# [Work task]
The number of lines below that contain the word "weight" is all that the answer should hold.
%%
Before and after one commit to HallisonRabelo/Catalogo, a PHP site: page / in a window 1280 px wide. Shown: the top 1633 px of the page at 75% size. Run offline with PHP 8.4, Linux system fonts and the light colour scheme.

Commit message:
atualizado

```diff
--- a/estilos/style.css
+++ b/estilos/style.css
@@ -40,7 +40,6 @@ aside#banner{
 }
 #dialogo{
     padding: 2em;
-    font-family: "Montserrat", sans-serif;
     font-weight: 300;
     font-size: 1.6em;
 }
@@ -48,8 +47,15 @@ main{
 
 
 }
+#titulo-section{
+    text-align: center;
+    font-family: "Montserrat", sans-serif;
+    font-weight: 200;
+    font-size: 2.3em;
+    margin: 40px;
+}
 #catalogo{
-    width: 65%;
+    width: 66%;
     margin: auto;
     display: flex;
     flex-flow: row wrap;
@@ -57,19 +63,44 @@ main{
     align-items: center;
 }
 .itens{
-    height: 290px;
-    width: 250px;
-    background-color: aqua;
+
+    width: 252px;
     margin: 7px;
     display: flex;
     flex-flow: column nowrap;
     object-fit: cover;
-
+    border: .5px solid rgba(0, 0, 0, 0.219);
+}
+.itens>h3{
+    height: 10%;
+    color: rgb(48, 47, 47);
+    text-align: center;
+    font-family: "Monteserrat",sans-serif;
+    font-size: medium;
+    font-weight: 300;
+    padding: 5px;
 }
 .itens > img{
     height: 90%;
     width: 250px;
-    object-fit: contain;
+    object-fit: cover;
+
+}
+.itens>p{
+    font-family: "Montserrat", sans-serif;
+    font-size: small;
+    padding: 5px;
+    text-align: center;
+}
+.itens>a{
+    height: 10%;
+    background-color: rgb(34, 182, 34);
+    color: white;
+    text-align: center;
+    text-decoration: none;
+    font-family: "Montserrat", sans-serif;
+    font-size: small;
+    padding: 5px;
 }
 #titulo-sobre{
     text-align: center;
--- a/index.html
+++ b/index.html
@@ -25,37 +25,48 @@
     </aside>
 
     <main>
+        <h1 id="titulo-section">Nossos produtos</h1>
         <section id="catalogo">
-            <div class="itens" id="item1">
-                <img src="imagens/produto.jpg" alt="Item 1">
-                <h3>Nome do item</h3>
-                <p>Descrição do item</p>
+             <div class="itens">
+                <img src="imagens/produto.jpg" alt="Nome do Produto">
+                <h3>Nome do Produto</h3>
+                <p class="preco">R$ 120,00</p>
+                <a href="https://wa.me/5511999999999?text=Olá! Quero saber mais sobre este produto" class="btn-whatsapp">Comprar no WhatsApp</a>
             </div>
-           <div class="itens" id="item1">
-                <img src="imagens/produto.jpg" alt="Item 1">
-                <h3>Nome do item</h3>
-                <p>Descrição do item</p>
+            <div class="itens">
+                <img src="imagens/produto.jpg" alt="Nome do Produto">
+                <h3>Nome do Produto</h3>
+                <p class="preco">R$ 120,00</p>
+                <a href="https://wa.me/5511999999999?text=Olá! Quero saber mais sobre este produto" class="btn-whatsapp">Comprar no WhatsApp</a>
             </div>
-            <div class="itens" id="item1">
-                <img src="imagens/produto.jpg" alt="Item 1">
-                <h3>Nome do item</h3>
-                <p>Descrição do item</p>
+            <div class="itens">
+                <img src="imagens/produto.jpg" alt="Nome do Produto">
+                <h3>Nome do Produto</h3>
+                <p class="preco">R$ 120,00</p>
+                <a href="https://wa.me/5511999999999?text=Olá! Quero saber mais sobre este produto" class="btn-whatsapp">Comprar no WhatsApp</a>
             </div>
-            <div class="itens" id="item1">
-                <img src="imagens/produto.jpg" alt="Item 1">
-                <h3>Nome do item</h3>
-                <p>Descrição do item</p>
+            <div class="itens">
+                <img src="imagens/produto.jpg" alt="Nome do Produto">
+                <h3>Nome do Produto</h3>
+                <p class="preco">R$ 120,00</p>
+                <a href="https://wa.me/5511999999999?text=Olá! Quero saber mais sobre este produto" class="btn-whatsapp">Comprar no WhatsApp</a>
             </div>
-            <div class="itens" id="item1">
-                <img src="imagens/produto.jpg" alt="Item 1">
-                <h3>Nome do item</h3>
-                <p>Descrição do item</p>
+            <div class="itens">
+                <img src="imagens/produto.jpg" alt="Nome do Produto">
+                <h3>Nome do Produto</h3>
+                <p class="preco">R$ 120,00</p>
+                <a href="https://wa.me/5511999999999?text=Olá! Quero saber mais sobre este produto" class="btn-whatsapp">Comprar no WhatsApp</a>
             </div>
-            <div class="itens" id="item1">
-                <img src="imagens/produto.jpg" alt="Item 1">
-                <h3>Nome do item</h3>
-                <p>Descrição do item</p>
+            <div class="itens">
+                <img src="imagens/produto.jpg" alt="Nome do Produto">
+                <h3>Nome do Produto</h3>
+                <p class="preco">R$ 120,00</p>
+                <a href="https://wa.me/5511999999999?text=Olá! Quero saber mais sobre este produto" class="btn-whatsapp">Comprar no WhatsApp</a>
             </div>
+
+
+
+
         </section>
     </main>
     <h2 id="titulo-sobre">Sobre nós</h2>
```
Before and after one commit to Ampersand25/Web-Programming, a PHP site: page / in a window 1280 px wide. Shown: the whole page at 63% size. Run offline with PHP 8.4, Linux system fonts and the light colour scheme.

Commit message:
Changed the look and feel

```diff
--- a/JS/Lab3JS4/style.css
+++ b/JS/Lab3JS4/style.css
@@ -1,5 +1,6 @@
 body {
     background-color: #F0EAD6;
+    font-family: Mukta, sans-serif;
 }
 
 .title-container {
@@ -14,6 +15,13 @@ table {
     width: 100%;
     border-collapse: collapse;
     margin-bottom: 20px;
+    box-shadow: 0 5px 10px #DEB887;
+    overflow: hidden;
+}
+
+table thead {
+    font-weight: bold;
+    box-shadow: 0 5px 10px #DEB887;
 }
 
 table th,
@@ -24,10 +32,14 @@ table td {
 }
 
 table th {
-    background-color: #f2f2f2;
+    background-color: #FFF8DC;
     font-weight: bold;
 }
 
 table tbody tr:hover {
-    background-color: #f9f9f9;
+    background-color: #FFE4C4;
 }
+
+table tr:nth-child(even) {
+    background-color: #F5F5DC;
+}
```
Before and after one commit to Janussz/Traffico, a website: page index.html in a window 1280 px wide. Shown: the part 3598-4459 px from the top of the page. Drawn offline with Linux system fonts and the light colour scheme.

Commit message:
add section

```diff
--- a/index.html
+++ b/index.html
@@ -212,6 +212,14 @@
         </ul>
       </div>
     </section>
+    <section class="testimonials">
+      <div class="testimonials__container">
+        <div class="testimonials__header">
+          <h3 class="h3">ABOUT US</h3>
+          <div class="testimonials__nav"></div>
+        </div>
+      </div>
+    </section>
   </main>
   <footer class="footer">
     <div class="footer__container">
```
%%
# [Exercise response]
5